1. Mesa Verde National Park, Cortez
Inside this national treasure are over 600 dwellings carved out of rock thousands of years ago by the area’s Ancestral Puebloans. They sit abandoned by their creators beneath protective cliffs. Come see the Southwestern landscape through new eyes: climb ancient staircases, marvel at the sandstone masonry and peer through rock-carved windows into the past.
2. Ute Indian Museum, Montrose
The lives and ways of the Utes — the indigenous inhabitants of western Colorado — are commemorated in this museum, one of the few in the country devoted to a single tribe. Be sure to watch the video on the traditional bear dance, visit the memorial to Chief Ouray and see the grave of his wife Chipeta. Surrounding walking trails provide a peaceful place to reflect after your visit.
3. Ute Council Tree, Delta
When is a tree not just a tree? When it’s a 200-year-old cottonwood where Chief Ouray, his wife Chipeta and Ouray’s braves met with white settlers to smoke the pipe of peace and settle their differences. Chipeta was said to have been the only American Indian woman ever permitted to sit in council meetings. The tree was designated a Colorado Landmark and is marked by a plaque provided by the local chapter of the Daughters of the American Revolution.
4. Canyons of the Ancients National Monument, Dolores
There are more than 6,000 documented archaeological sites in this “outdoor museum,” but most are not marked or obvious to the untrained eye. Read: Fewer crowds, but a find-it-yourself approach. A great starting point is the Anasazi Heritage Center, which provides information on exploring the monument, as well as exhibits on archaeology and local history, two 12th-century archaeological sites and a nature trail.
5. Hovenweep National Monument
Near Canyons of the Ancients, Hovenweep’s six prehistoric, Puebloan-era villages are spread over a 20-mile expanse of mesa tops and canyons. Explore the Square Tower Group to get a first glimpse of the Puebloans’ expert masonry. Still-standing circular towers, walls with pictographs, kivas (ceremonial underground rooms), stone dams and more can be found along several short hiking trails.
6. Plains Conservation Center, Aurora
See how two contrasting cultures converged on the Colorado prairie by examining the re-created tepee camps of the nomadic Cheyenne tribe and visiting Wells Crossing, a 1887 pioneer outpost with two homesteads, a school house, a blacksmith shop, an heirloom garden and a chicken coop.
7. Sand Creek Massacre Site, Eads
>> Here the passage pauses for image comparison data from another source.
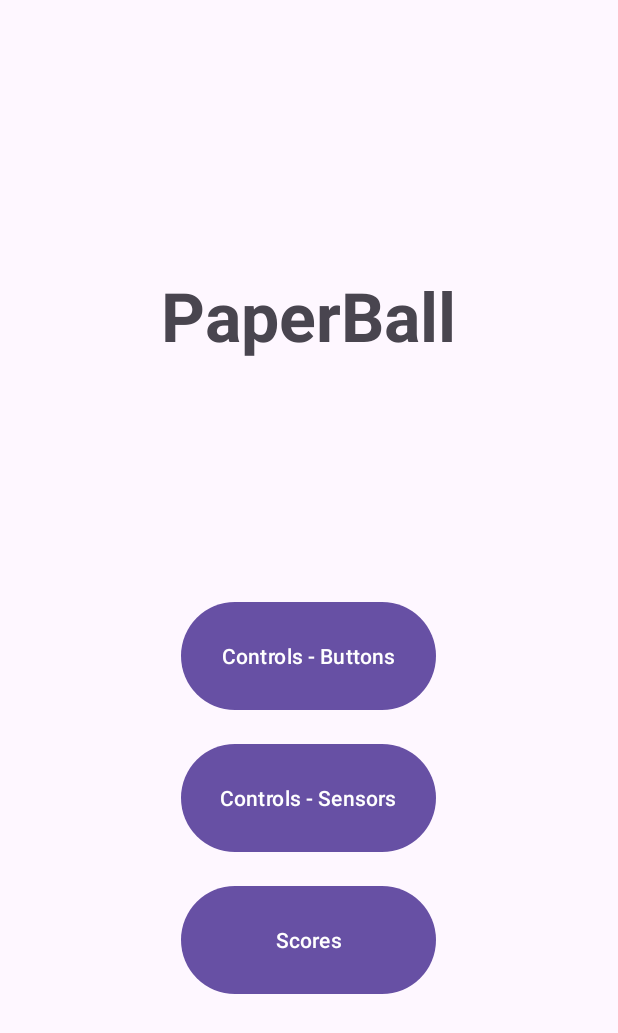
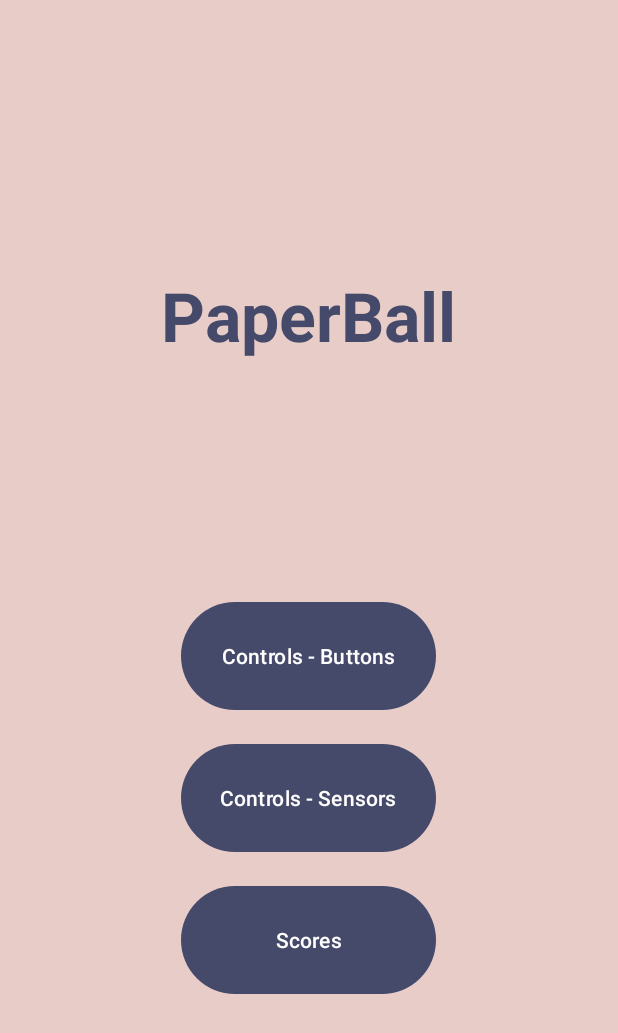
Before and after one commit to idunsky855/Paper-Ball, an Android app: the screen it shows after launch (MenuActivity), on a phone screen of 412 x 824 dp. Shown: the top 1033 px of the screen. Run offline under Robolectric (Android 15) with nearby library versions, the phone set to English and light mode, and no system bars.

Commit message:
changes more colors

```diff
--- a/app/src/main/res/layout/activity_menu.xml
+++ b/app/src/main/res/layout/activity_menu.xml
@@ -6,7 +6,8 @@
     android:layout_width="match_parent"
     android:layout_height="match_parent"
     tools:context=".MenuActivity"
-    android:gravity="center" >
+    android:gravity="center"
+    android:background="@color/pale_pink">
 
     <com.google.android.material.textview.MaterialTextView
         android:id="@+id/menu_MTV_appName"
@@ -17,7 +18,8 @@
         android:textAlignment="center"
         android:text="PaperBall"
         android:textSize="@dimen/menu_appName_size"
-        android:textStyle="bold" />
+        android:textStyle="bold"
+        android:textColor="@color/night_blue"/>
 
     <LinearLayout
         android:id="@+id/menu_LL_buttons"
@@ -40,7 +42,8 @@
             android:layout_height="@dimen/default_btn_height"
             android:layout_margin="@dimen/default_btn_margin"
             android:layout_weight="1"
-            android:text="Controls - Buttons" />
+            android:text="Controls - Buttons"
+            app:backgroundTint="@color/night_blue"/>
 
         <com.google.android.material.button.MaterialButton
             android:id="@+id/menu_BTN_sensors"
@@ -48,7 +51,8 @@
             android:layout_height="@dimen/default_btn_height"
             android:layout_margin="@dimen/default_btn_margin"
             android:layout_weight="1"
-            android:text="Controls - Sensors" />
+            android:text="Controls - Sensors"
+            app:backgroundTint="@color/night_blue"/>
 
         <com.google.android.material.button.MaterialButton
             android:id="@+id/menu_BTN_scores"
@@ -56,7 +60,8 @@
             android:layout_height="@dimen/default_btn_height"
             android:layout_margin="@dimen/default_btn_margin"
             android:layout_weight="1"
-            android:text="Scores" />
+            android:text="Scores"
+            app:backgroundTint="@color/night_blue"/>
     </LinearLayout>
 
 </RelativeLayout>
```
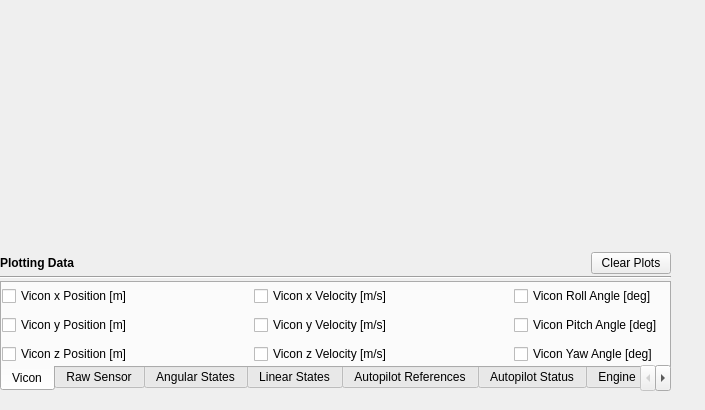
Qt form gcs/ui/dataplotter.ui (lijian8/ahns10) before a commit.
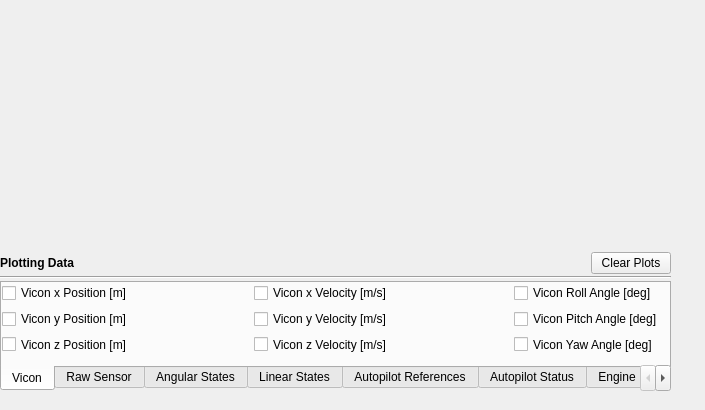
The same form after that commit. The open tabs and pages were chosen to show the change. Custom widgets are drawn as their Qt base class.

Patch:
```diff
--- a/gcs/ui/dataplotter.ui
+++ b/gcs/ui/dataplotter.ui
@@ -148,7 +148,7 @@
           <x>0</x>
           <y>0</y>
           <width>661</width>
-          <height>87</height>
+          <height>71</height>
          </rect>
         </property>
         <layout class="QGridLayout" name="gridLayout_8">
```
Left out of the diff: 2 changed lines with no effect on the pictures.
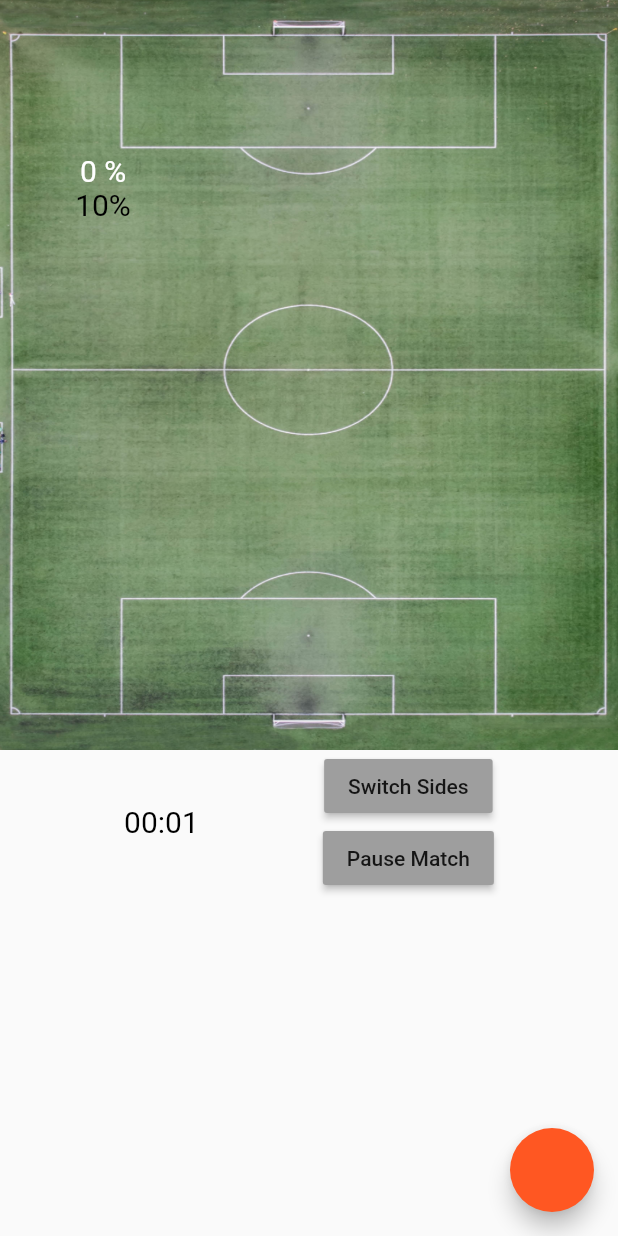
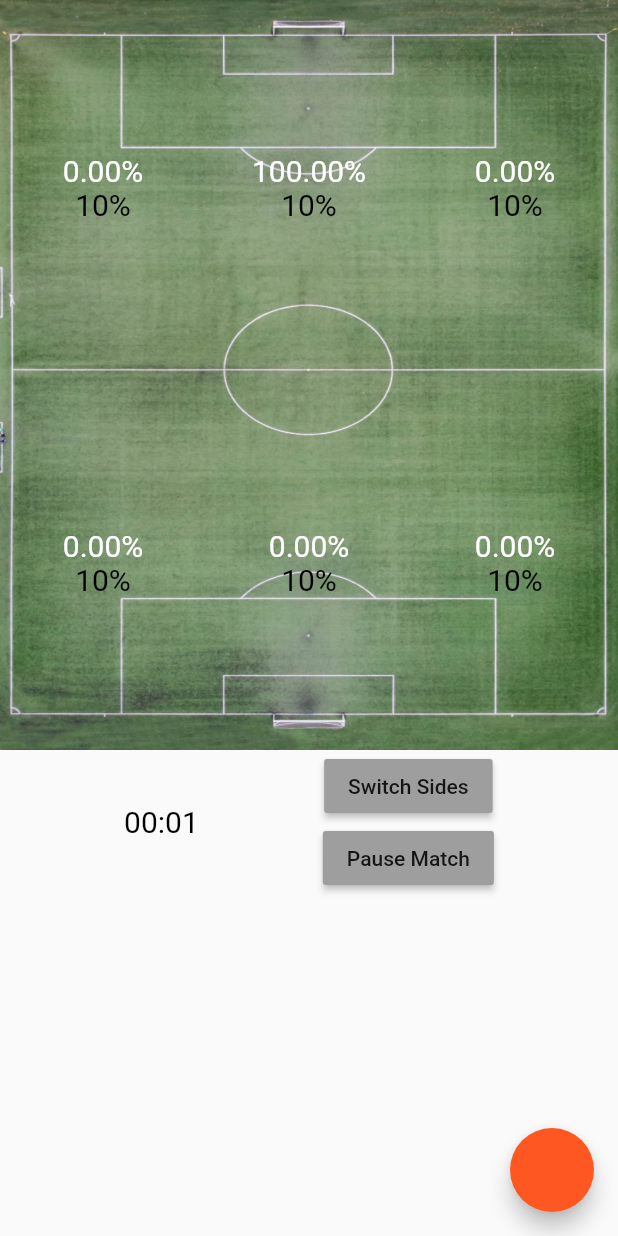
Before and after one commit to mariusschroeter/simple-football-tracker, a Flutter app: the AddMatchStartMatchScreen screen opened directly with empty values, after a tap on "Start Match", on a phone screen of 412 x 824 dp. Run offline on Flutter 3.47's test engine with Material 2 defaults, Android fonts, the phone set to English and light mode, and no system bars; our stand-ins replace flutter_svg; missing offline and left inert: image_size_getter; network calls fail.

Commit message:
#Do it for all zones #NEXT: add a ball to track
- added percentages for all zones
- refactored the zones to dynamically change number of zones from post match screen

```diff
--- a/lib/screens/add_match_start_match.screen.dart
+++ b/lib/screens/add_match_start_match.screen.dart
@@ -11,12 +11,18 @@ class Zone {
 }
 
 class AddMatchStartMatchScreen extends StatefulWidget {
-  AddMatchStartMatchScreen({this.homeTeam, this.awayTeam, this.zonesCount = 3});
+  AddMatchStartMatchScreen({
+    this.homeTeam,
+    this.awayTeam,
+    this.zoneLines = 2,
+    this.zonesPerLine = 3,
+  });
 
   final String homeTeam;
   final String awayTeam;
 
-  final int zonesCount;
+  final int zoneLines;
+  final int zonesPerLine;
 
   @override
   _AddMatchStartMatchScreenState createState() =>
@@ -26,6 +32,9 @@ class AddMatchStartMatchScreen extends StatefulWidget {
 class _AddMatchStartMatchScreenState extends State<AddMatchStartMatchScreen> {
   @override
   void initState() {
+    for (var i = 0; i < 6; i++) {
+      zones.add(Zone(homePercentage: 0.0));
+    }
     super.initState();
   }
 
@@ -47,19 +56,32 @@ class _AddMatchStartMatchScreenState extends State<AddMatchStartMatchScreen> {
   // }
 
   //Feld Zonen
-  List<Zone> zones = [
-    Zone(homePercentage: 0),
-    Zone(homePercentage: 0),
-    Zone(homePercentage: 0),
-    Zone(homePercentage: 0),
-    Zone(homePercentage: 0),
-    Zone(homePercentage: 0),
-  ];
+
+  List<Zone> zones = [];
 
   Zone _activeZone;
 
-  setZoneActive(int index) {
-    _activeZone = zones[index];
+  setZoneActive(int line, int column) {
+    if (line == 1 && column == 0)
+      _activeZone = zones[0];
+    else {
+      int index = ((line - 1) * widget.zonesPerLine) + column;
+      _activeZone = zones[index];
+    }
+  }
+
+  List<double> getZonePercentages(int line) {
+    List<double> percentages = [];
+    int indexStart = ((line - 1) * widget.zonesPerLine);
+    int indexEnd = (line * widget.zonesPerLine);
+    for (var i = indexStart; i < indexEnd; i++) {
+      if (!_matchStart)
+        percentages.add(0.0);
+      else {
+        percentages.add((zones[i].homePercentage / _start) * 100);
+      }
+    }
+    return percentages;
   }
 
   //Wer hat den Ball?
@@ -69,6 +91,7 @@ class _AddMatchStartMatchScreenState extends State<AddMatchStartMatchScreen> {
   //90 min
   Timer _timer;
   int _start = 0;
+  bool _matchStart = false;
 
   void startTimer() {
     const oneSec = const Duration(seconds: 1);
@@ -81,9 +104,10 @@ class _AddMatchStartMatchScreenState extends State<AddMatchStartMatchScreen> {
           } else {
             _start = _start + 1;
             if (_activeZone == null) {
-              setZoneActive(1);
+              setZoneActive(1, 1);
             }
             _activeZone.homePercentage = _activeZone.homePercentage + 1;
+            _matchStart = true;
           }
         },
       ),
@@ -116,7 +140,6 @@ class _AddMatchStartMatchScreenState extends State<AddMatchStartMatchScreen> {
   @override
   Widget build(BuildContext context) {
     double statusBarHeight = MediaQuery.of(context).padding.top;
-    double screenWidth = MediaQuery.of(context).size.width;
     final String homeTeam = widget.homeTeam.length > 15
         ? widget.homeTeam.substring(0, 15)
         : widget.homeTeam;
@@ -169,86 +192,23 @@ class _AddMatchStartMatchScreenState extends State<AddMatchStartMatchScreen> {
                       ),
                     ),
                     //Zonen
-                    Column(
-                      children: [
-                        Row(
-                          children: [
-                            InkWell(
-                              onTap: () => setZoneActive(0),
-                              child: Stack(
-                                children: [
-                                  Container(
-                                    color: _activeZone == zones[0]
-                                        ? Colors.green[100]
-                                        : Colors.transparent,
-                                    height: 250,
-                                    width: screenWidth / 3,
-                                  ),
-                                  Positioned.fill(
-                                    child: Column(
-                                      mainAxisAlignment:
-                                          MainAxisAlignment.center,
-                                      children: [
-                                        NormalTextSize(
-                                            color: Colors.white,
-                                            title: _start != 0 &&
-                                                    zones[0].homePercentage !=
-                                                        0.0
-                                                ? '${((zones[0].homePercentage / _start) * 100).toStringAsFixed(2)} %'
-                                                : '0 %'),
-                                        NormalTextSize(title: '10%'),
-                                      ],
-                                    ),
-                                  ),
-                                ],
-                              ),
-                            ),
-                            InkWell(
-                              onTap: () => setZoneActive(1),
-                              child: Container(
-                                height: 250,
-                                width: screenWidth / 3,
-                              ),
-                            ),
-                            InkWell(
-                              onTap: () => setZoneActive(2),
-                              child: Container(
-                                height: 250,
-                                width: screenWidth / 3,
-                              ),
-                            ),
-                          ],
+                    ListView.builder(
+                      physics: NeverScrollableScrollPhysics(),
+                      itemBuilder: (ctx, i) => Container(
+                        height: 500 / widget.zoneLines,
+                        child: ZoneRow(
+                          setZoneActive: setZoneActive,
+                          line: i + 1,
+                          zoneCount: 3,
+                          percentages: getZonePercentages(i + 1),
                         ),
-                        Row(
-                          children: [
-                            InkWell(
-                              onTap: () => setZoneActive(3),
-                              child: Container(
-                                height: 250,
-                                width: screenWidth / 3,
-                              ),
-                            ),
-                            InkWell(
-                              onTap: () => setZoneActive(4),
-                              child: Container(
-                                height: 250,
-                                width: screenWidth / 3,
-                              ),
-                            ),
-                            InkWell(
-                              onTap: () => setZoneActive(5),
-                              child: Container(
-                                height: 250,
-                                width: screenWidth / 3,
-                              ),
-                            ),
-                          ],
-                        ),
-                      ],
+                      ),
+                      itemCount: widget.zoneLines,
                     ),
                   ],
                 ),
               ),
+              //Zone end
               Row(
                 mainAxisAlignment: MainAxisAlignment.spaceEvenly,
                 children: [
@@ -283,3 +243,79 @@ class _AddMatchStartMatchScreenState extends State<AddMatchStartMatchScreen> {
     );
   }
 }
+
+class ZoneRow extends StatelessWidget {
+  const ZoneRow({
+    @required this.setZoneActive,
+    @required this.line,
+    @required this.zoneCount,
+    @required this.percentages,
+  });
+
+  final dynamic setZoneActive;
+  final int line;
+  final int zoneCount;
+  final List<double> percentages;
+
+  @override
+  Widget build(BuildContext context) {
+    return Container(
+      height: 250,
+      width: double.infinity,
+      child: ListView.builder(
+        scrollDirection: Axis.horizontal,
+        physics: NeverScrollableScrollPhysics(),
+        itemBuilder: (ctx, i) => FieldZone(
+          setZoneActive: setZoneActive,
+          line: line,
+          column: i,
+          percentage: percentages[i],
+        ),
+        itemCount: zoneCount,
+      ),
+    );
+  }
+}
+
+class FieldZone extends StatelessWidget {
+  const FieldZone({
+    Key key,
+    this.setZoneActive,
+    this.line,
+    this.column,
+    this.percentage,
+  }) : super(key: key);
+
+  final dynamic setZoneActive;
+  final int line;
+  final int column;
+  final double percentage;
+
+  @override
+  Widget build(BuildContext context) {
+    double screenWidth = MediaQuery.of(context).size.width;
+    return InkWell(
+      onTap: () => setZoneActive(line, column),
+      child: Stack(
+        children: [
+          Container(
+            height: 250,
+            width: screenWidth / 3,
+          ),
+          Positioned.fill(
+            child: Column(
+              mainAxisAlignment: MainAxisAlignment.center,
+              children: [
+                NormalTextSize(
+                  color: Colors.white,
+                  title: '${percentage.toStringAsFixed(2)}%',
+                ),
+                NormalTextSize(title: '10%'),
+              ],
+            ),
+          ),
+        ],
+      ),
+    );
+  }
+}
```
A visit to this site (the only Civil War site in Colorado) uncovers the seldom-told story of a unprovoked attack on a group of Cheyenne and Arapaho people. In 1864, a group of 675 U.S. volunteer cavalry slaughtered over 160 Plains Indians who were camped under the protection of the American Flag. Learn about how the horrific incident forever changed the course of history for the Plains Indians and the country.
A Powwow Revived
A small but devoted group of participants gathers in September each year for the Annual Saguache Community Powwow, an intertribal celebration that has successfully revived a powwow tradition dating back more than two decades. Come enjoy dancing, music, food and festivities in this small town located at the north edge of the beautiful San Luis Valley.
Time Travel by Car
Driving the Trail of the Ancients Scenic and Historic Byway, one of 25 Colorado byways, is an excellent way to visit several of the sites listed here — plus a few more — in one fell swoop.